• [INSTRUCTIONS TO FOLLOW]
Where does the string "import" occur in the entries below? Copy every line where it does.

━━━

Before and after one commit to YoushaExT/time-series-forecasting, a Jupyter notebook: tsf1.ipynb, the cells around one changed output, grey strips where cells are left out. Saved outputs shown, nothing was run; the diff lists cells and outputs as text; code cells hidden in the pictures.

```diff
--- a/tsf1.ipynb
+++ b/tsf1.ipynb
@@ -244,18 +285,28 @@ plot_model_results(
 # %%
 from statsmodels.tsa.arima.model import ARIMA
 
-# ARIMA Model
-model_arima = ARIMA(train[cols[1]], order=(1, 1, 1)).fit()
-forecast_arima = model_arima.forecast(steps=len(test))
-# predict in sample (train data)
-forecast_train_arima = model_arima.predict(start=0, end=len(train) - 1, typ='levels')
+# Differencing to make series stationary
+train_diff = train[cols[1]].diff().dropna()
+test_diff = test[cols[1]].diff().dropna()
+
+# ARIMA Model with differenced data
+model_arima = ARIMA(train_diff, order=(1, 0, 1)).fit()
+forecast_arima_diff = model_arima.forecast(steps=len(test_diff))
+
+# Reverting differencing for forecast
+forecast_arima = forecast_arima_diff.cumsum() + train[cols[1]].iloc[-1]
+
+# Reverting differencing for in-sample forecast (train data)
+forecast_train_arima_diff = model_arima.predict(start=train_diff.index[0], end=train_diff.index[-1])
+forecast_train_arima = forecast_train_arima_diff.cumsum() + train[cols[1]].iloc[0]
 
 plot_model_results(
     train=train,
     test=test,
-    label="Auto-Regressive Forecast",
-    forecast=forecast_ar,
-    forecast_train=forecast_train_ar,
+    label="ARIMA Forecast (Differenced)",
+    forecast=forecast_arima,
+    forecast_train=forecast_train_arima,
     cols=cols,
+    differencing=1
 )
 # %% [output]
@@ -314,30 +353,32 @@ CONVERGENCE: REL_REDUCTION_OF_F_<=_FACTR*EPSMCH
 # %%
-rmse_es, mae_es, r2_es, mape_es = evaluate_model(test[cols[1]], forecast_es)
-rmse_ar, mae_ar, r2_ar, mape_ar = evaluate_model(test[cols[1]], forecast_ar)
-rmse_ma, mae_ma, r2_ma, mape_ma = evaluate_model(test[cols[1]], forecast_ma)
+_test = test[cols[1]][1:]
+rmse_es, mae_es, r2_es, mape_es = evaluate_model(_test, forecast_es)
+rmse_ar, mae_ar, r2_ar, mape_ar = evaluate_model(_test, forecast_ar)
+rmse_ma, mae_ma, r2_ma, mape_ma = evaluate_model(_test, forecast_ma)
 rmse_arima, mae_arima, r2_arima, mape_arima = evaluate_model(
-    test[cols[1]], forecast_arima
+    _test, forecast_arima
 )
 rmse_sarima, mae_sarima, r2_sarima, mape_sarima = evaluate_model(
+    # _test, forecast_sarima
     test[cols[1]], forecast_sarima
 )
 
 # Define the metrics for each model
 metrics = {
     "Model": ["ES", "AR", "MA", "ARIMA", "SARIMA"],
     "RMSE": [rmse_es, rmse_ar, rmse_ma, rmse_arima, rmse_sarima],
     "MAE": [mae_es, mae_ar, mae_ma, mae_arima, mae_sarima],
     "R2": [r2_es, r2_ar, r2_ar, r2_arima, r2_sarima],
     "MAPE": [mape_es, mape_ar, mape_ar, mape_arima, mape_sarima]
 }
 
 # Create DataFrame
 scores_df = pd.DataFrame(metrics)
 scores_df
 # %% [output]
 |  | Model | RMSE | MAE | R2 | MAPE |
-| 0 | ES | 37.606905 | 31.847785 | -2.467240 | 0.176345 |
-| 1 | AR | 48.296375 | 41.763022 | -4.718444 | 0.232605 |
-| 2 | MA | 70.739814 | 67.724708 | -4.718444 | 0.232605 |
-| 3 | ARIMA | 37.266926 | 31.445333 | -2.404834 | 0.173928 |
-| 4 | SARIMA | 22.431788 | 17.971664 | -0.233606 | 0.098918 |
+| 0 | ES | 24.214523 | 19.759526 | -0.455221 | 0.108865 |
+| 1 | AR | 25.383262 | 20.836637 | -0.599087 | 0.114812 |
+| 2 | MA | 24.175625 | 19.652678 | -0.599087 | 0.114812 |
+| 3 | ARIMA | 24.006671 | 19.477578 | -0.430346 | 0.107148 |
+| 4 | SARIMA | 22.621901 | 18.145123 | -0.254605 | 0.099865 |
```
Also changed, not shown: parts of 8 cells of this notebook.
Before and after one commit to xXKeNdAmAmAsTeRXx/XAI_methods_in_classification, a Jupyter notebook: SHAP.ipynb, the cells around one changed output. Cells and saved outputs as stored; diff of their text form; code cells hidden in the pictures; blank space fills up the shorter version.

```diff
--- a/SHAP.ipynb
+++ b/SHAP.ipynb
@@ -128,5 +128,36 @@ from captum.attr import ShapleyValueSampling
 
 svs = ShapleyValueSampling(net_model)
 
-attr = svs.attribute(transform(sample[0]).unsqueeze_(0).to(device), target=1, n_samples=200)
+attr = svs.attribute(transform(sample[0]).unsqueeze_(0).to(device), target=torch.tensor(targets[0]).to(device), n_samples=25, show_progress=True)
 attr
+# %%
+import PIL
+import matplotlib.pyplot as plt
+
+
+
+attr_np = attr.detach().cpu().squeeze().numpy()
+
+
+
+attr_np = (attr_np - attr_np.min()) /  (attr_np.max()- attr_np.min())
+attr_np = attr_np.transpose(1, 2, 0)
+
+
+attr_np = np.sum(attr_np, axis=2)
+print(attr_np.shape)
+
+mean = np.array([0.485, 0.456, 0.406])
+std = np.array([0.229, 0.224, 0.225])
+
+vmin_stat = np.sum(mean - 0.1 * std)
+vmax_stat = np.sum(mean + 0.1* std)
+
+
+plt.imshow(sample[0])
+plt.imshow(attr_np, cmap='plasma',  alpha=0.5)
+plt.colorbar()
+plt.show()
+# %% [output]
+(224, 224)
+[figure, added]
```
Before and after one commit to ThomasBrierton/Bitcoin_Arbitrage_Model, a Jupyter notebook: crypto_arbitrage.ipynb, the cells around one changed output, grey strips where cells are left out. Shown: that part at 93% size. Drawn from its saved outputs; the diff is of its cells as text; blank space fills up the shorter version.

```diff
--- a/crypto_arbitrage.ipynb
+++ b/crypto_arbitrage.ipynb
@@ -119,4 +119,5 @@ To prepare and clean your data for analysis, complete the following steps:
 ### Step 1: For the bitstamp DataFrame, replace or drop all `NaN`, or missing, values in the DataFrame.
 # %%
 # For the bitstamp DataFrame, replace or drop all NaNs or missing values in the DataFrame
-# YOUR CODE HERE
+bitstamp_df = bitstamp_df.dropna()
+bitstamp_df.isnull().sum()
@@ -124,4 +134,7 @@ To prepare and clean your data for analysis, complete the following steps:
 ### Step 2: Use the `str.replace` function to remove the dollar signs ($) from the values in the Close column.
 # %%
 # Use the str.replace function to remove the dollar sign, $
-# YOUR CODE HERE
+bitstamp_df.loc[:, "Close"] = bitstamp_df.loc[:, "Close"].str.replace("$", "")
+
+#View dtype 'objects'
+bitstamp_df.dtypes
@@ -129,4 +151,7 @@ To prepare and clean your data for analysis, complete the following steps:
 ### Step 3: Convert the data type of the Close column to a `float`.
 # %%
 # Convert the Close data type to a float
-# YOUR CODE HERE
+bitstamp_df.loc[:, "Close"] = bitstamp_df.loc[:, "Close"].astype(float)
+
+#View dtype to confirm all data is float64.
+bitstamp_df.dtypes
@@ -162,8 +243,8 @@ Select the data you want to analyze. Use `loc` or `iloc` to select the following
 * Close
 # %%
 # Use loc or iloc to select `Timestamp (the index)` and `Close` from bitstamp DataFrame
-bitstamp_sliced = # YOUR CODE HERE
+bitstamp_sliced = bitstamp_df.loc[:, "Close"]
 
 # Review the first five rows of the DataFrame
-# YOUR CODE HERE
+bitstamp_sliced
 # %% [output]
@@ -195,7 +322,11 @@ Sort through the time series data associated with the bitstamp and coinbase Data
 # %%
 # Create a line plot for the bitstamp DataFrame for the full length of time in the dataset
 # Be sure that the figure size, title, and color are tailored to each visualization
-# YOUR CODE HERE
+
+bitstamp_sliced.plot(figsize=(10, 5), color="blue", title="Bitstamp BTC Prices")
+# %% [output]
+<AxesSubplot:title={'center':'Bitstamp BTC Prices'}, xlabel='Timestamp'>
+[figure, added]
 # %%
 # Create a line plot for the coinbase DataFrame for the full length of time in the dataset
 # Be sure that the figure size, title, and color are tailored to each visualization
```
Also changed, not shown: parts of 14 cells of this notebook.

━━━

• [ANSWER TO THE PROBLEM]
 from statsmodels.tsa.arima.model import ARIMA
@@ -128,5 +128,36 @@ from captum.attr import ShapleyValueSampling
+import PIL
+import matplotlib.pyplot as plt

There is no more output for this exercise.